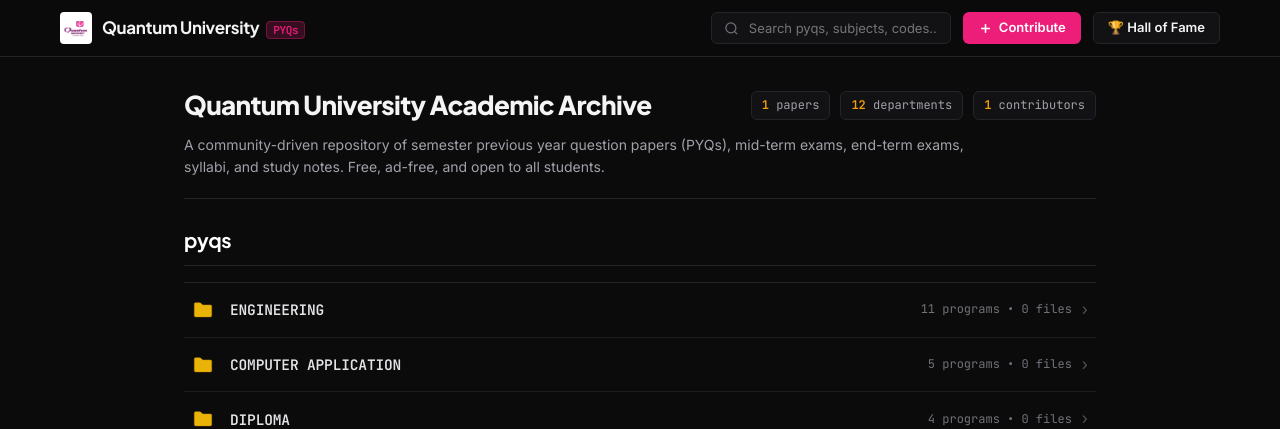
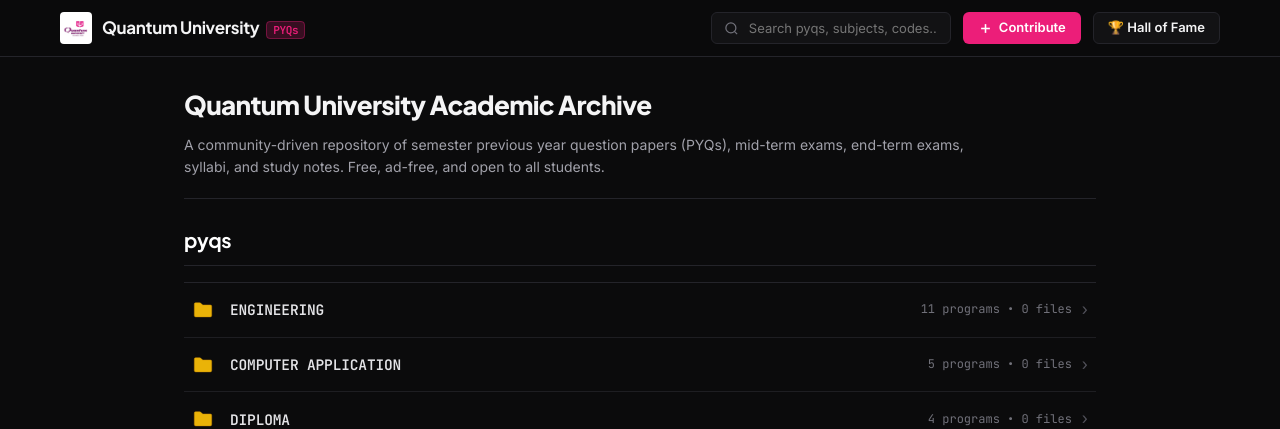
Before and after one commit to Vishalsingh002/cse-resource-hub, a Flask app: page / in a window 1280 px wide. Shown: the top 429 px of the page. Run offline with Flask 3, Linux system fonts and the light colour scheme; tables that the repository leaves empty hold one stand-in row (values such as "Sample post").

Commit message:
Remove hero stats chips from header

```diff
--- a/templates/index.html
+++ b/templates/index.html
@@ -72,11 +72,6 @@
     <header class="page-hero">
       <div class="hero-top-row">
         <h1 class="portal-main-title">Quantum University Academic Archive</h1>
-        <div class="hero-stats-chips">
-          <span class="stat-chip"><strong id="statPapers">0</strong> papers</span>
-          <span class="stat-chip"><strong id="statBranches">0</strong> departments</span>
-          <span class="stat-chip"><strong id="statContributors">0</strong> contributors</span>
-        </div>
       </div>
       <p class="portal-main-desc">
         A community-driven repository of semester previous year question papers (PYQs), mid-term exams, end-term exams,
@@ -625,7 +620,7 @@
   <div id="toastContainer" class="toast-container" aria-live="polite"></div>
 
   <!-- Main JavaScript -->
-  <script src="{{ url_for('static', filename='script.js') }}?v=19"></script>
+  <script src="{{ url_for('static', filename='script.js') }}?v=20"></script>
 </body>
 
 </html>
```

• • • •

Exercise objective:
Once the pictures are removed, repeat all of the data above exactly.

Written response:
Before and after one commit to Vishalsingh002/cse-resource-hub, a Flask app: page / in a window 1280 px wide. Shown: the top 429 px of the page. Run offline with Flask 3, Linux system fonts and the light colour scheme; tables that the repository leaves empty hold one stand-in row (values such as "Sample post").

Commit message:
Remove hero stats chips from header

```diff
--- a/templates/index.html
+++ b/templates/index.html
@@ -72,11 +72,6 @@
     <header class="page-hero">
       <div class="hero-top-row">
         <h1 class="portal-main-title">Quantum University Academic Archive</h1>
-        <div class="hero-stats-chips">
-          <span class="stat-chip"><strong id="statPapers">0</strong> papers</span>
-          <span class="stat-chip"><strong id="statBranches">0</strong> departments</span>
-          <span class="stat-chip"><strong id="statContributors">0</strong> contributors</span>
-        </div>
       </div>
       <p class="portal-main-desc">
         A community-driven repository of semester previous year question papers (PYQs), mid-term exams, end-term exams,
@@ -625,7 +620,7 @@
   <div id="toastContainer" class="toast-container" aria-live="polite"></div>
 
   <!-- Main JavaScript -->
-  <script src="{{ url_for('static', filename='script.js') }}?v=19"></script>
+  <script src="{{ url_for('static', filename='script.js') }}?v=20"></script>
 </body>
 
 </html>
```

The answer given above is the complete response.